Not knowing that I had an actual condition, even with intensive therapy, I tried to contain the problem, contain my own fears. I planned my days meticulously, my planner never leaving my sight. I thought that if I could only control my life, that everything will be o.k. I even planned time to just “veg” so that I can have sometime where I don’t have to worry about anything, I limited my activities so that unforeseen circumstances had a lesser chance of happening (that’s the scientist in me). Nothing worked. Instead, I created a whole host of new fears, fears that I will not stick to my to-do list, that I will not enjoy anything including my downtime, that I am basically doomed to live this life forever. My fear of failure became my identity. If I didn’t fail at something, it was probably thanks to someone else. I never gave myself credit for anything, the voice of low self-esteem yelling in my head that there was no way I could succeed at anything, even in the face of occasional successes, which I could never explain to myself. I would start personal projects with the optimism of a toddler about to build a Lego castle, only to see that enthusiasm falter as I got overwhelmed yet again by my own fears. Life became unbearable.
Until I had a wakeup call.

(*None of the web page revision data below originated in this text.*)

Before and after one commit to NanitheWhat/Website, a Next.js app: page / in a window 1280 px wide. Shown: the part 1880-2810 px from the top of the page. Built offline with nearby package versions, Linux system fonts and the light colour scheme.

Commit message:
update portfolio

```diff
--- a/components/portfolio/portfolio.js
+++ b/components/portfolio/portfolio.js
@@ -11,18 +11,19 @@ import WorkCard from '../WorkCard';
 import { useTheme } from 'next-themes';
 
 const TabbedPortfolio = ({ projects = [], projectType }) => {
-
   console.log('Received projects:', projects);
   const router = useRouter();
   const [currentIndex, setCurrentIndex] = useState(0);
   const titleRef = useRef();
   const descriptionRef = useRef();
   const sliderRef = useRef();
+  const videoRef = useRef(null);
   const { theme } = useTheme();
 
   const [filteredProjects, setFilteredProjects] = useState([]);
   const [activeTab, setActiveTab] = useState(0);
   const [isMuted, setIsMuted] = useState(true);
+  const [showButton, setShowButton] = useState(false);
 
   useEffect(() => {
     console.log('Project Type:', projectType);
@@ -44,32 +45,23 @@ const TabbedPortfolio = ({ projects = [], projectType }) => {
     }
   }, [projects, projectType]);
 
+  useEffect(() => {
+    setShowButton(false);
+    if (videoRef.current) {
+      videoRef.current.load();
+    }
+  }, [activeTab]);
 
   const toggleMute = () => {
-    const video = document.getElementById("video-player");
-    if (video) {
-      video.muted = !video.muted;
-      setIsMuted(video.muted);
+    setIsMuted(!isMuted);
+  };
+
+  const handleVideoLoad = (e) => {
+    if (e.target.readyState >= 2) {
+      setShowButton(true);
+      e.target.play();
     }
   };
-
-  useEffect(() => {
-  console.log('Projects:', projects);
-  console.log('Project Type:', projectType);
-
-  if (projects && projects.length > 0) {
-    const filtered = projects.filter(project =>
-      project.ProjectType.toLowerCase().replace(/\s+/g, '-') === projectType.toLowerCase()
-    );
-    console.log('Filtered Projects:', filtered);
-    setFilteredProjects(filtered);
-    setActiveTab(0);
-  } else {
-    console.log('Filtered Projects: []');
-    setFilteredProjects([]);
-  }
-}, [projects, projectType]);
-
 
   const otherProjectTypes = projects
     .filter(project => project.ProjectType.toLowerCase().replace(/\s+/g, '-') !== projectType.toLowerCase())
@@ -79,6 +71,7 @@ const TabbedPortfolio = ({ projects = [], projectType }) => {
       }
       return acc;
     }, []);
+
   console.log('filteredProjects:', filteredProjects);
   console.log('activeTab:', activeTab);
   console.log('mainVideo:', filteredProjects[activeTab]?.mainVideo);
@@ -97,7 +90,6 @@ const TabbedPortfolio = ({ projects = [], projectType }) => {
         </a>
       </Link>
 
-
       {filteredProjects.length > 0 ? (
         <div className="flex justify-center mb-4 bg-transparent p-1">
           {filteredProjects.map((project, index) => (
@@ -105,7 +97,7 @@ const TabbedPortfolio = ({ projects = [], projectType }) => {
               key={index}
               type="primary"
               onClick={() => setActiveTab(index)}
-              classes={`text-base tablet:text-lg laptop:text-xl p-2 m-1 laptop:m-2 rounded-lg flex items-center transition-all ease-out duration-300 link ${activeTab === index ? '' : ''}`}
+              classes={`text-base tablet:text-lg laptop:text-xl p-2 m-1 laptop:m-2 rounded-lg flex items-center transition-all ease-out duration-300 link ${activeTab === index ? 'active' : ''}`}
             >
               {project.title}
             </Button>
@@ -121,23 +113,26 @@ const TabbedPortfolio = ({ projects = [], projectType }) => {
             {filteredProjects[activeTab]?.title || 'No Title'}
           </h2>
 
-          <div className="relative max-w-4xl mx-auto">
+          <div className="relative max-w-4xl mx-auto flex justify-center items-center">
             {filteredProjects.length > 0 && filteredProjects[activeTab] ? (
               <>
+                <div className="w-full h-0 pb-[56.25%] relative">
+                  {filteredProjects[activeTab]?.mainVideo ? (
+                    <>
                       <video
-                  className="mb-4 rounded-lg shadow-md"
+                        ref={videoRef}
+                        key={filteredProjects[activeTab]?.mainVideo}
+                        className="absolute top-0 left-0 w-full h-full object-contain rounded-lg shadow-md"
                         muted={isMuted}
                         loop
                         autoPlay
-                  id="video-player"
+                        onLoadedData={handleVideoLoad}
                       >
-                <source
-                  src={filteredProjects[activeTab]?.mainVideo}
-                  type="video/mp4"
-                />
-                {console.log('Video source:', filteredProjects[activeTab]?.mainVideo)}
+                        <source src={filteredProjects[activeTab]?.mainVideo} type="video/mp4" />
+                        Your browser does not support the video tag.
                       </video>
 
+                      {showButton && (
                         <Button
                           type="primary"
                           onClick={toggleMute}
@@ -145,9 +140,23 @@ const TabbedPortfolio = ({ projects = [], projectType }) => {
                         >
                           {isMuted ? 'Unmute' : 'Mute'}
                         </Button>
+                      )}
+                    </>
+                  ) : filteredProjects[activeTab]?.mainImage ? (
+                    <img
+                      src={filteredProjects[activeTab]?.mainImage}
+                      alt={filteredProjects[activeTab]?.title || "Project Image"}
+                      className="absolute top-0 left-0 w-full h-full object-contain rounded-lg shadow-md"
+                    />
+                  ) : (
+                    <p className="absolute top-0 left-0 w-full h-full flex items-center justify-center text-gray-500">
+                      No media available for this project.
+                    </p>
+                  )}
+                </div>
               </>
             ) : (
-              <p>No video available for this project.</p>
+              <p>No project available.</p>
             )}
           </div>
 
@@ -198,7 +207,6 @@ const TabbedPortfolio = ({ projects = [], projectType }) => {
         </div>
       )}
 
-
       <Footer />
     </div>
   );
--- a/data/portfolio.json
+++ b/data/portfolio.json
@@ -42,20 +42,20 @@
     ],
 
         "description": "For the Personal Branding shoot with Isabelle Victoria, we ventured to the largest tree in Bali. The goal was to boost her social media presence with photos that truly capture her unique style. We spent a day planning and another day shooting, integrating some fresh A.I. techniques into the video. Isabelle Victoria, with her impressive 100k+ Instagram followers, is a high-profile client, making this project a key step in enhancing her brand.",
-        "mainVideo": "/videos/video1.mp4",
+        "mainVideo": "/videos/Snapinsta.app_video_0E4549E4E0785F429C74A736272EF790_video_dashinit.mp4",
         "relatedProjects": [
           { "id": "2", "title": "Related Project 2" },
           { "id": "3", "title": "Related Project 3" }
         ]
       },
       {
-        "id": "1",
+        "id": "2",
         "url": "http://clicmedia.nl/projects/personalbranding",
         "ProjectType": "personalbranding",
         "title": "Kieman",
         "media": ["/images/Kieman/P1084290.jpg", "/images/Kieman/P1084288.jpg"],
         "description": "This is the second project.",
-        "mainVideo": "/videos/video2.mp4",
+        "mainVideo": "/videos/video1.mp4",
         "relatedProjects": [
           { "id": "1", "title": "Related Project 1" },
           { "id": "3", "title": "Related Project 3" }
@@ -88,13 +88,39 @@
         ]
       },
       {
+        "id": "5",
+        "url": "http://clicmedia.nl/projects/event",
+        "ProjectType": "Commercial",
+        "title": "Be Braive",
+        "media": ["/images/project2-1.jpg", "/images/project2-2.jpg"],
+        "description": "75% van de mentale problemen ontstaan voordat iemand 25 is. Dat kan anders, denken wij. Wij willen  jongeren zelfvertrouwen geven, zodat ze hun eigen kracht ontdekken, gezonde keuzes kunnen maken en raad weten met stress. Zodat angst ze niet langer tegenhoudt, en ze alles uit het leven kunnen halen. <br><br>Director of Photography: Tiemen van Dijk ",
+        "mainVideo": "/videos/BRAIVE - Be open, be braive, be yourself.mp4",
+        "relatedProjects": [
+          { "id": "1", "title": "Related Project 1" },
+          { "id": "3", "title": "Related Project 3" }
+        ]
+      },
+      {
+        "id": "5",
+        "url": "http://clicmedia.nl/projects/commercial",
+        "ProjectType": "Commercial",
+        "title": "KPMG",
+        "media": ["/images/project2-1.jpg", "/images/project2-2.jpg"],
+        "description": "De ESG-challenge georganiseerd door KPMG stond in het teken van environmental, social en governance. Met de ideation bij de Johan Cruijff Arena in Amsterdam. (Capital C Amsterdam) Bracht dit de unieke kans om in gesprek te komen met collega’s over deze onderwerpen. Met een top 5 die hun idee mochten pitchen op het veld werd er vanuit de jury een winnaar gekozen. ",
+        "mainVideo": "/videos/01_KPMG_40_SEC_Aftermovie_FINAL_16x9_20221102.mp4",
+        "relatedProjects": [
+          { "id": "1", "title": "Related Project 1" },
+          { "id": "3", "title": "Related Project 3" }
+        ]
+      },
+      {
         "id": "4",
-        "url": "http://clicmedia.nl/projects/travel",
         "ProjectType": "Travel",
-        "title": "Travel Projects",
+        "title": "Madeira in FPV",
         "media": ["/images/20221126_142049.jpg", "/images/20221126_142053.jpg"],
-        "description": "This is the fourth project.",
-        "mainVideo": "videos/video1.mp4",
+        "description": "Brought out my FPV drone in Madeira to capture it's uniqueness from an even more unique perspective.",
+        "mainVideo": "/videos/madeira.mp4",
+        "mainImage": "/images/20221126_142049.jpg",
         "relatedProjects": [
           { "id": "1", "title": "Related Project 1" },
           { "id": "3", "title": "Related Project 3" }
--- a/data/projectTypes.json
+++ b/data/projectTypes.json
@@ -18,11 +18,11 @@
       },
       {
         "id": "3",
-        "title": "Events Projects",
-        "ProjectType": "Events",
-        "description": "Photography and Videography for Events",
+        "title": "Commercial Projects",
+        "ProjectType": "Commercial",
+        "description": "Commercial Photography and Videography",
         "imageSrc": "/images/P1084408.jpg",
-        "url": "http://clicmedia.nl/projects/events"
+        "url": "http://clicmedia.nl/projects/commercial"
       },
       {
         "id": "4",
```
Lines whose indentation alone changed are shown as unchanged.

Recently, I was given a task at work that I had never done before. I won’t bore you with the details, but suffice it to say that the entire time I was meeting with my boss about that task, I was in full panic mode. I felt jittery, my hands were sweaty and my heart was thumping in my chest so loudly I could hear it. I barely focused on what my boss was saying to me because the self-sabotaging voice inside of me was so very loud, reminding me that I will fail at that task, no doubt about it. My boss noticed and gently reassured me that I was up to the challenge. I thanked him and ran to the bathroom, and actually cried. I am not sure what the tears were for; fear, relief, gratitude that someone actually believed in me more than I believed in myself. I washed my face and went back to my office, and the task went very well.
It was the wakeup call that I needed. I knew at that point, with absolute certainty, that my condition was not a quirk, that my life was not normal. I started researching different mental health issues, until I came across the one article that answered all of my questions. Yes, I live with anxiety. My body-mate finally had a name.
I firmly believe that half the solution is in isolating the problem, but where do I go from here?
I could resort to pharmaceuticals, and there is nothing wrong with that. In fact, I could end up seeing immediate results if I go that route. However, when digging a little deeper, it turns out that exercise (that dirty little word) does wonders for people living with anxiety. The solution to decades of anxiety lied in breaking a sweat. Who knew?
This story does not have a happy ending … yet. My condition, as is my life, is a work-in-progress.
The jury is still out for now, but my promise to you, my dear reader, on this somewhat calm day, is that I will get a hold of my anxiety, no matter how long it takes me.
Don’t believe me? I am happy to surrender my planner to you … Well, give me some time.